So, it is quite consternating to see threads on these boards asking, essentially, "Language X vs Language Y". What on earth would make someone think that a particular language was "the best," or even "better." To me, and most professionals, this makes no sense. You use which ever language you are told to use, or whichever one you are most comfortable solving the problem in, if given a choice. More importantly, why would you think that you can get away with learning just a single language? You do realize that you are going to end up having to probably produce a scripting core for your game, which means at least one "scripting language." Heck, if you want to store your formats in an easily readable/testable format, then you will be using XML, which is another form of a language. Yes, yes, I know some people don't consider XML a language, but it has a syntax and a structure to it, hence it's a language.
So, here's some things you can think about:
Ah yes, the great cornerstone of so many arguments. First of all, to clarify something: C++ Templates != Generics. Now, to get to the core of this: C# Generics vs Java Generics. On the surface, the two appear to be mostly identical. You define a type, passing it another type, and now it's methods take and return that type parameter instead of generic objects. There is a difference however. In C#, the generics are true generics. They are determined at runtime, and when the IL is generated, you get a type specialized for the input type. In Java, however, generics are just implicit casts. Thus Java generics give no inherit performance nor type safety1 bonuses. They just make your code prettier to look at. This is, in fact, one of my big disappointments with Java.
Ah yes, the great cornerstone of C++, the gloriously hacked templates. There are so many dirty things one can do with templates that it's not even funny. That combined with the fact that most people don't really understand them (sure, you can use them, but do you understand why you need typename sometimes and why you don't other times?). Combine that with the fact that no compiler properly supports them (excepting one, and that one has other issues), and you have a royal mess of code that requires both preprocessor statements, template hacks, and generally bad coding habits just to get something to compile and build across two compilers.
Heh, this seems to be the one big cornerstone of the Java world. To bad it's not true. I have yet to see any sufficiently complex Java application that didn't have hacks in it to get around operating system deficiencies. Even C# has these problems, and hence isn't cross-platform. For the most part, it's an issue of libraries. But, assuming you avoid such libraries (which can be very very difficult) you can presumably write applications which are "cross-platform", good luck though.

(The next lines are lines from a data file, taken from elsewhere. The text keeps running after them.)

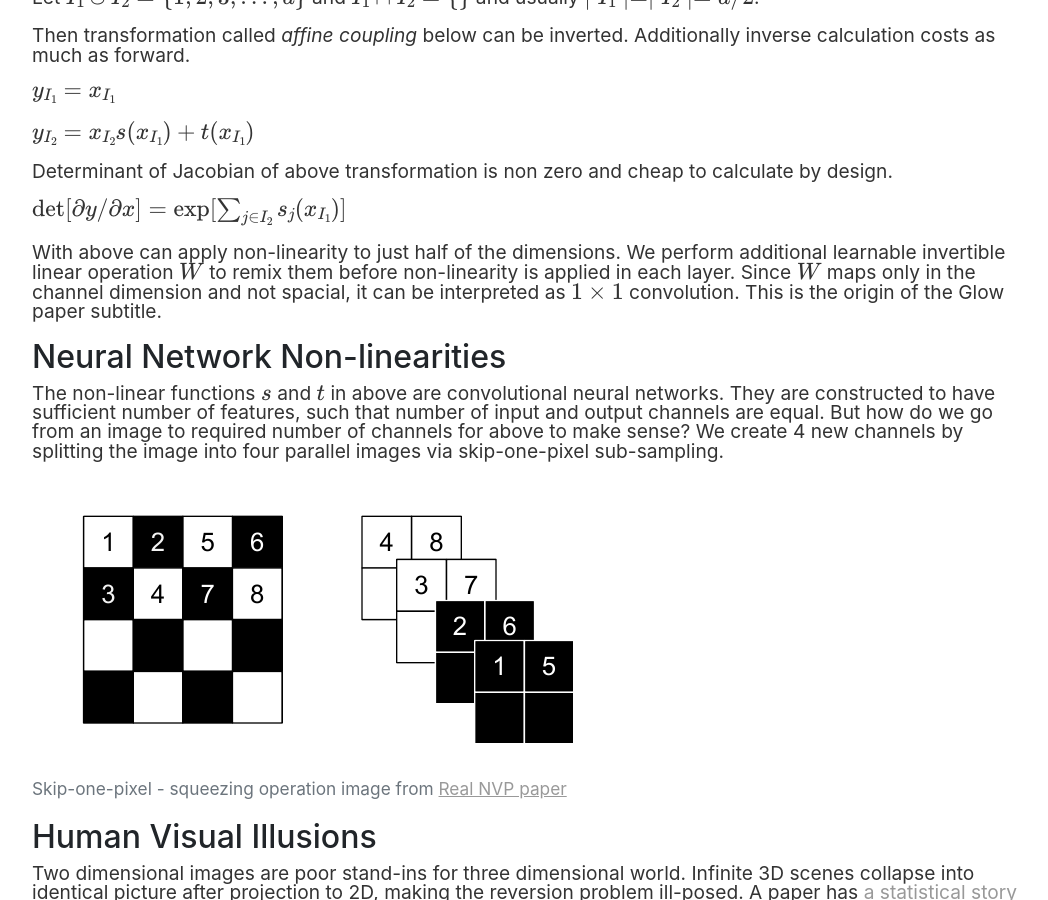
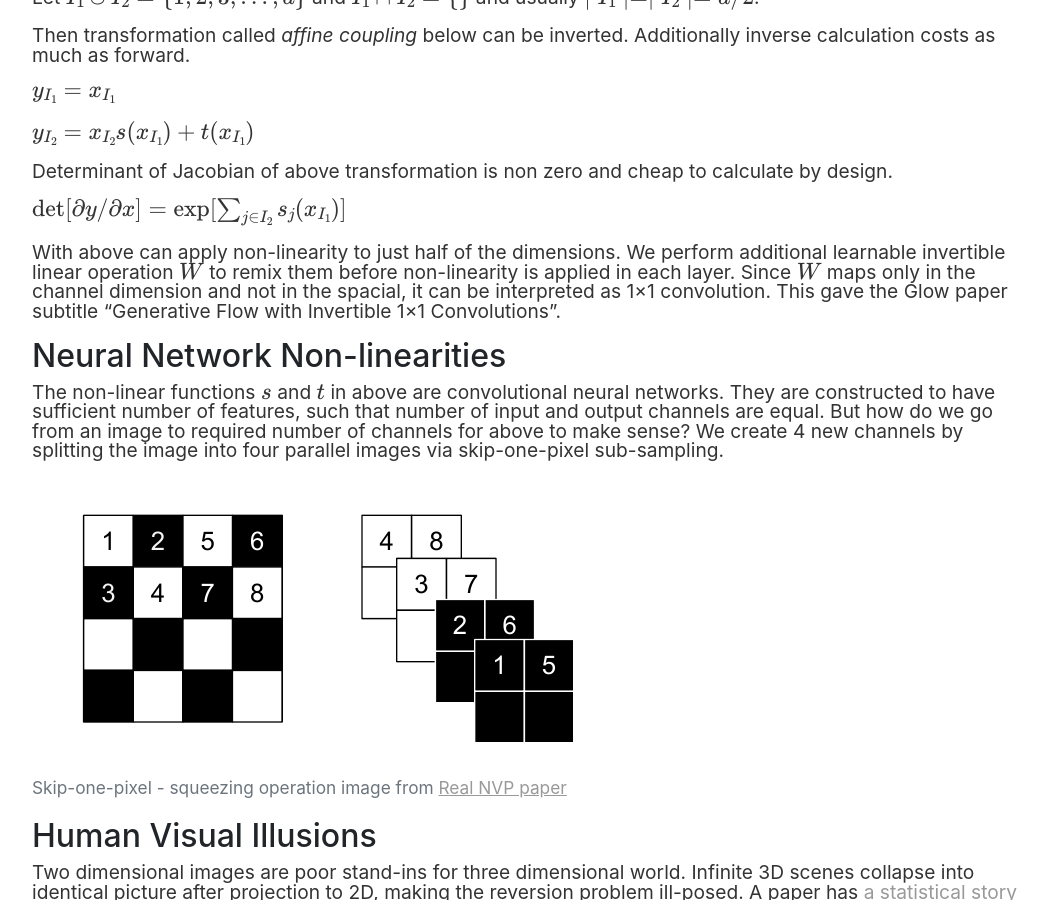
Before and after one commit to vackosar/vackosar.github.io, a Jekyll site: the page built from _posts/2020-06-19-glow-the-representations-must-flow.md, in a window 1280 px wide and 900 px high, scrolled down 2155 px. Shown: the whole window, without its empty margins (111-1159 px from the left). Built offline with Jekyll 4.4.1, drawn with Linux system fonts in a browser that asks for light colours; nearby versions of some CDN libraries; library files that are not in the unit come from our copies; comment, search, counter and statistics services are not loaded.

Commit message:
flow-based model

```diff
--- a/_posts/2020-06-19-glow-the-representations-must-flow.md
+++ b/_posts/2020-06-19-glow-the-representations-must-flow.md
@@ -67,8 +67,8 @@ Determinant of Jacobian of above transformation is non zero and cheap to calcula
 \\( \det [\partial y / \partial x] = \exp[ \sum_{j \in I_2} s_j(x_{I_1}) ] \\)
 
 With above can apply non-linearity to just half of the dimensions. We perform additional learnable invertible linear operation \\( W \\) to remix them before non-linearity is applied in each layer.
-Since \\( W \\) maps only in the channel dimension and not spacial, it can be interpreted as \\( 1 \times 1 \\) convolution.
-This is the origin of the Glow paper subtitle.
+Since \\( W \\) maps only in the channel dimension and not in the spacial, it can be interpreted as 1×1 convolution.
+This gave the Glow paper subtitle "Generative Flow with Invertible 1×1 Convolutions".
 
 
 ## Neural Network Non-linearities
```
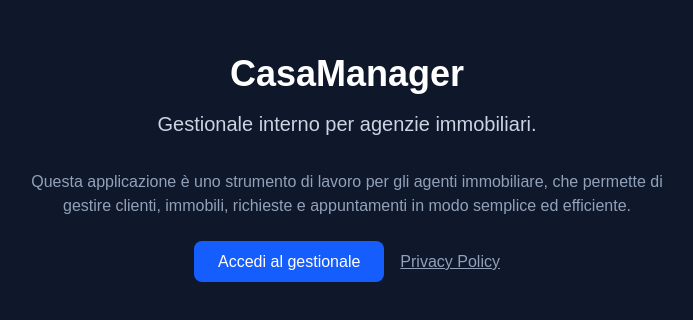
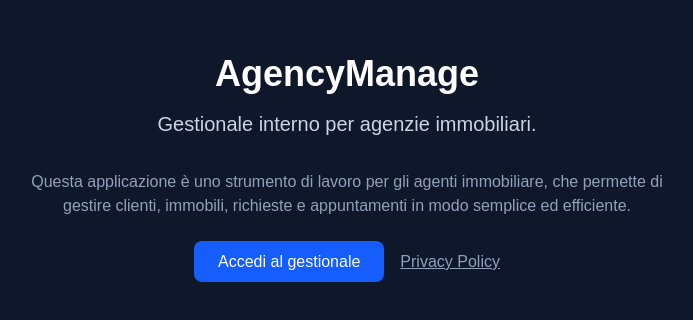
Before and after one commit to bandieralucaa/AgencyManage, a Next.js app: page / in a window 1280 px wide. Shown: the part 236-556 px from the top of the page, without its empty margins (293-986 px from the left). Built offline with nearby package versions, Linux system fonts and the light colour scheme.

Commit message:
Rinomina da CasaManager ad AgencyManage

```diff
--- a/app/(app)/impostazioni/actions.ts
+++ b/app/(app)/impostazioni/actions.ts
@@ -3,7 +3,7 @@
 import { createClient } from '@/lib/supabase/server'
 import { revalidatePath } from 'next/cache'
 
-const DOMINIO_FINTO = 'casamanager.local'
+const DOMINIO_FINTO = 'agencymanage.local'
 
 export async function aggiornaProfilo(
   nome: string,
--- a/app/layout.tsx
+++ b/app/layout.tsx
@@ -13,9 +13,9 @@ const geistMono = Geist_Mono({
 });
 
 export const metadata: Metadata = {
-  title: "CasaManager",
-  description: "Gestionale agenzia immobiliare",
-};
+  title: 'AgencyManage',
+  description: 'Gestionale agenzia immobiliare',
+}
 
 export default function RootLayout({ children }: LayoutProps<"/">) {
   return (
--- a/app/login/page.tsx
+++ b/app/login/page.tsx
@@ -4,7 +4,7 @@ import { useState } from 'react'
 import { useRouter } from 'next/navigation'
 import { createClient } from '@/lib/supabase/client'
 
-const DOMINIO_FINTO = 'casamanager.local'
+const DOMINIO_FINTO = 'agencymanage.local'
 
 export default function LoginPage() {
   const router = useRouter()
@@ -41,7 +41,7 @@ export default function LoginPage() {
       <div className="w-full max-w-md">
         <div className="bg-slate-800 rounded-2xl shadow-2xl p-8 border border-slate-700">
           <div className="text-center mb-8">
-            <h1 className="text-3xl font-bold text-white">CasaManager</h1>
+            <h1 className="text-3xl font-bold text-white">AgencyManage</h1>
             <p className="text-slate-400 mt-2 text-sm">Gestionale agenzia immobiliare</p>
           </div>
 
@@ -96,7 +96,7 @@ export default function LoginPage() {
         </div>
 
         <p className="text-center text-slate-500 text-xs mt-6">
-          © CasaManager — Accesso riservato
+          © AgencyManage — Accesso riservato
         </p>
       </div>
     </div>
--- a/app/page.tsx
+++ b/app/page.tsx
@@ -4,7 +4,7 @@ export default function Home() {
   return (
     <div className="min-h-screen bg-slate-900 text-white flex items-center justify-center p-8">
       <div className="max-w-2xl text-center">
-        <h1 className="text-4xl font-bold mb-4">CasaManager</h1>
+        <h1 className="text-4xl font-bold mb-4">AgencyManage</h1>
         <p className="text-xl text-slate-300 mb-8">
           Gestionale interno per agenzie immobiliari.
         </p>
--- a/app/privacy/page.tsx
+++ b/app/privacy/page.tsx
@@ -2,9 +2,9 @@ export default function PrivacyPolicyPage() {
   return (
     <div className="min-h-screen bg-slate-900 text-white p-8">
       <div className="max-w-3xl mx-auto">
-        <h1 className="text-3xl font-bold mb-6">Privacy Policy di CasaManager</h1>
+        <h1 className="text-3xl font-bold mb-6">Privacy Policy di AgencyManage</h1>
         <p className="text-slate-400 mb-4">
-          La presente informativa sulla privacy descrive come CasaManager (di seguito "l'Applicazione")
+          La presente informativa sulla privacy descrive come AgencyManage (di seguito "l'Applicazione")
           raccoglie, utilizza e protegge i dati personali degli utenti.
         </p>
         <h2 className="text-xl font-semibold mt-6 mb-2">1. Dati Raccolti</h2>
@@ -22,10 +22,6 @@ export default function PrivacyPolicyPage() {
           I dati non vengono condivisi con terze parti al di fuori di quanto necessario per il funzionamento
           dell'Applicazione (es. Supabase per il database, Vercel per l'hosting).
         </p>
-        <h2 className="text-xl font-semibold mt-6 mb-2">4. Contatti</h2>
-        <p className="text-slate-300">
-          Per qualsiasi domanda, puoi contattarci all'indirizzo email: supporto@casamanager.it
-        </p>
       </div>
     </div>
   )
--- a/components/sidebar.tsx
+++ b/components/sidebar.tsx
@@ -73,9 +73,9 @@ export default function Sidebar({
         <div className="px-5 py-5 border-b border-slate-700">
           <Link href="/dashboard" className="flex items-center gap-2" onClick={() => setMenuAperto(false)}>
             <div className="w-8 h-8 rounded-lg bg-blue-600 flex items-center justify-center text-sm font-bold">
-              CM
+              AM
             </div>
-            <span className="font-bold text-lg">CasaManager</span>
+            <span className="font-bold text-lg">AgencyManage</span>
           </Link>
         </div>
 
--- a/package.json
+++ b/package.json
@@ -1,5 +1,5 @@
 {
-  "name": "casamanager",
+  "name": "agencymanage",
   "version": "0.1.0",
   "private": true,
   "scripts": {
```
Also changed, not shown: 1 other file (tests, documents, lock files or other folders).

Ever noticed how people will extol the virtues of the Java standard library, but yet will refuse to use the C++ standard library? Sounds kind of hypocritical, don't you think? Now, the library that comes with C++ is woefully small. But that still doesn't mean you shouldn't use it. But this is one of the advantages that C# and Java have over C++. Their standard libraries are huge. With .Net 2.0 coming out soon, the .Net Framework will nearly triple in size.

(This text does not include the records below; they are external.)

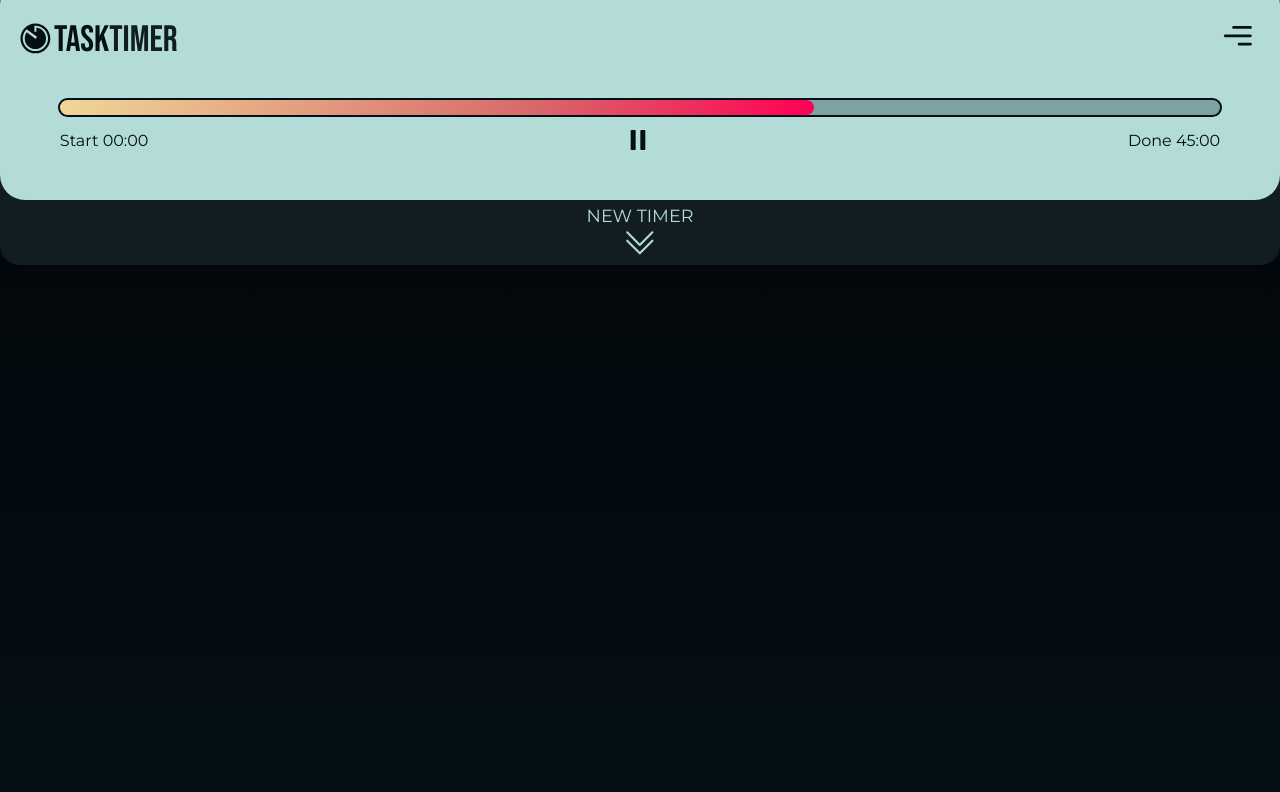
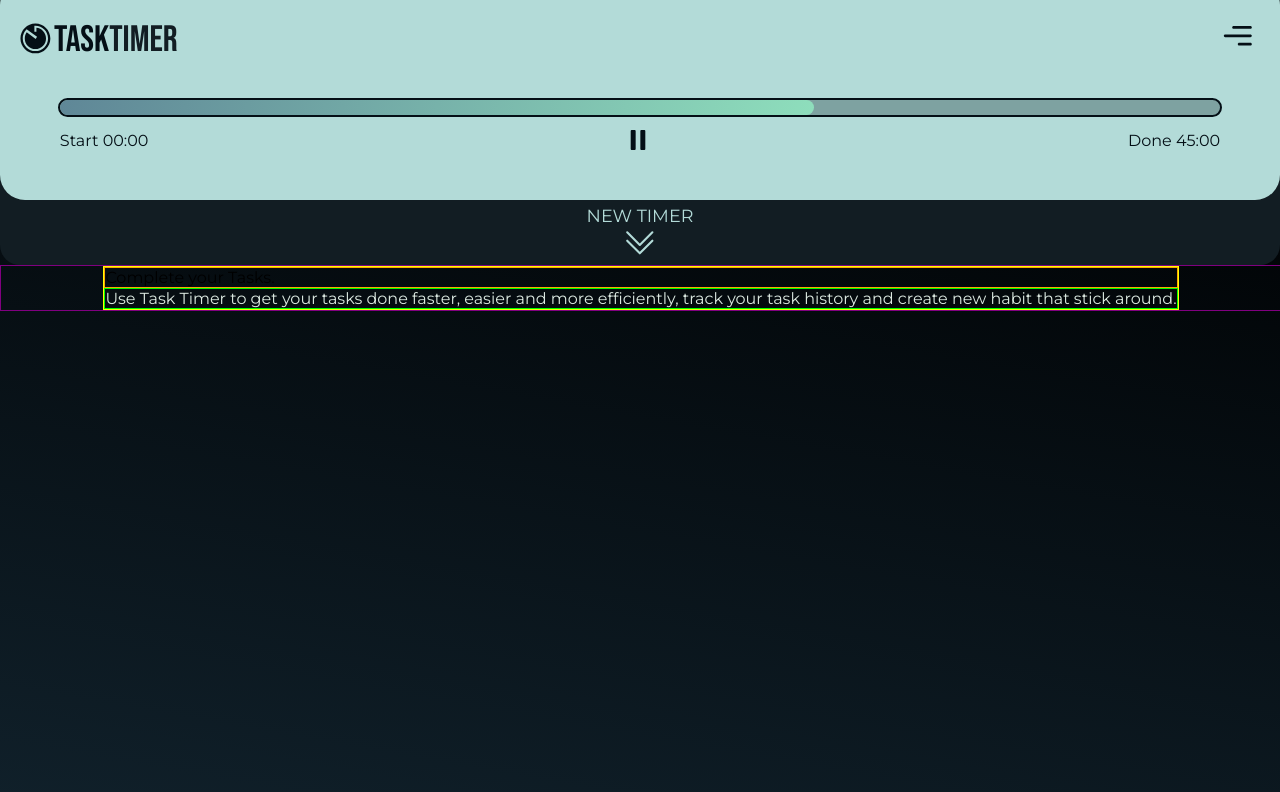
Before and after one commit to sseans/react-study-timer, a React (Create React App) app: page / in a window 1280 px wide. Shown: the top 792 px of the page. Built offline with nearby package versions, Linux system fonts and the light colour scheme.

Commit message:
started hero login component

```diff
--- a/src/App.css
+++ b/src/App.css
@@ -23,11 +23,11 @@ html {
   z-index: 1;
   width: 100%;
   height: 100vh;
-  background: rgb(4, 15, 22);
+  background: rgb(16, 32, 42);
   background: linear-gradient(
-    0deg,
-    rgba(4, 15, 22, 1) 0%,
-    rgba(1, 4, 6, 1) 100%
+    10deg,
+    rgba(16, 32, 42, 1) 0%,
+    rgba(1, 4, 6, 1) 79%
   );
   box-shadow: 0 0 1px 1px rgba(0, 0, 0, 0.03), 0 0 2px 2px rgba(0, 0, 0, 0.02),
     0 4px 4px rgba(0, 0, 0, 0.01), 0 6px 8px rgba(0, 0, 0, 0.01);
--- a/src/App.js
+++ b/src/App.js
@@ -1,12 +1,14 @@
 import "./App.css";
 import LowerNavigation from "./Components/LowerNavigation/LowerNavigation";
 import TimerNavbar from "./Components/TimerNavbar/TimerNavbar";
+import HeroLogin from "./Components/HeroLogin/HeroLogin";
 
 function App() {
   return (
     <div className="App">
       <TimerNavbar />
       <LowerNavigation />
+      <HeroLogin />
     </div>
   );
 }
--- /dev/null
+++ b/src/Components/HeroLogin/HeroLogin.css
@@ -0,0 +1,21 @@
+.hero {
+  width: 100%;
+  height: fit-content;
+  display: flex;
+  justify-content: center;
+  border: purple 1px solid;
+}
+
+.hero__wrapper {
+  max-width: 1300px;
+  border: yellow 1px solid;
+}
+
+.hero__heading {
+  border: orange 1px solid;
+}
+
+.hero__text {
+  color: #dce9e1;
+  border: lime 1px solid;
+}
--- /dev/null
+++ b/src/Components/HeroLogin/HeroLogin.js
@@ -0,0 +1,17 @@
+import "./HeroLogin.css";
+import React from "react";
+
+export default function HeroLogin() {
+  return (
+    <div className="hero">
+      <div className="hero__wrapper">
+        <div className="hero__heading">Complete your Tasks.</div>
+        <div className="hero__text">
+          Use Task Timer to get your tasks done faster, easier and more
+          efficiently, track your task history and create new habit that stick
+          around.
+        </div>
+      </div>
+    </div>
+  );
+}
--- a/src/Components/LowerNavigation/LowerNavigation.css
+++ b/src/Components/LowerNavigation/LowerNavigation.css
@@ -29,6 +29,7 @@
   display: flex;
   font-size: 1.1em;
   color: #b3dbd8;
+  cursor: pointer;
 }
 
 .lowernav__menu svg {
--- a/src/Components/LowerNavigation/LowerNavigation.js
+++ b/src/Components/LowerNavigation/LowerNavigation.js
@@ -1,6 +1,5 @@
 import React from "react";
 import "./LowerNavigation.css";
-import { BiAlarmAdd } from "react-icons/bi";
 import { BsChevronDoubleDown } from "react-icons/bs";
 
 export default function LowerNavigation() {
--- a/src/Components/TimerDisplay/TimerDisplay.css
+++ b/src/Components/TimerDisplay/TimerDisplay.css
@@ -14,6 +14,8 @@
   border: #040f16 2.5px solid;
   background-color: #7ea2a1;
   overflow: hidden;
+  display: flex;
+  align-items: center;
 }
 
 .timerdisplay__load {
@@ -21,16 +23,14 @@
   border-radius: 20px;
   width: 65%;
   height: 100%;
-  background: rgb(255, 0, 84);
-  background: rgb(255, 0, 84);
-  background: rgb(255, 0, 84);
-  background: rgb(255, 0, 84);
-  background: rgb(255, 0, 84);
+  margin-bottom: -0.5px;
   background: linear-gradient(
     281deg,
-    rgba(255, 0, 84, 1) 0%,
-    rgba(216, 104, 106, 1) 37%,
-    rgba(239, 215, 150, 1) 100%
+    rgb(142, 222, 188),
+    rgb(131, 200, 179),
+    rgb(119, 178, 170),
+    rgb(107, 156, 160),
+    rgb(95, 135, 151)
   );
 }
 .timerdisplay__text {
```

So what language would you use?
I like C#. I use C#. I love C#. I hate Java. I don't mind C++, but I'm not in love with it anymore. I will use which ever language provides the functionality I require. When a solution is better solved through the use of O'Caml, then that's what I will use. If on the other hand it would be better done in COBOL, then you can bet that that's what I will use.
Why should I learn multiple languages?
Because, to be frank, you are not a very desirable employee if you don't. In this industry, knowledge and the ability to learn and adapt to changing situations is much more valuable than knowing C++, or whatever this weeks favorite language is.
I should note, however, that esoteric languages do not count. No one really gives a damn if you know brainf*ck, whitespace, ook#, or YASOOL.
1The problem here is that since you can convert a List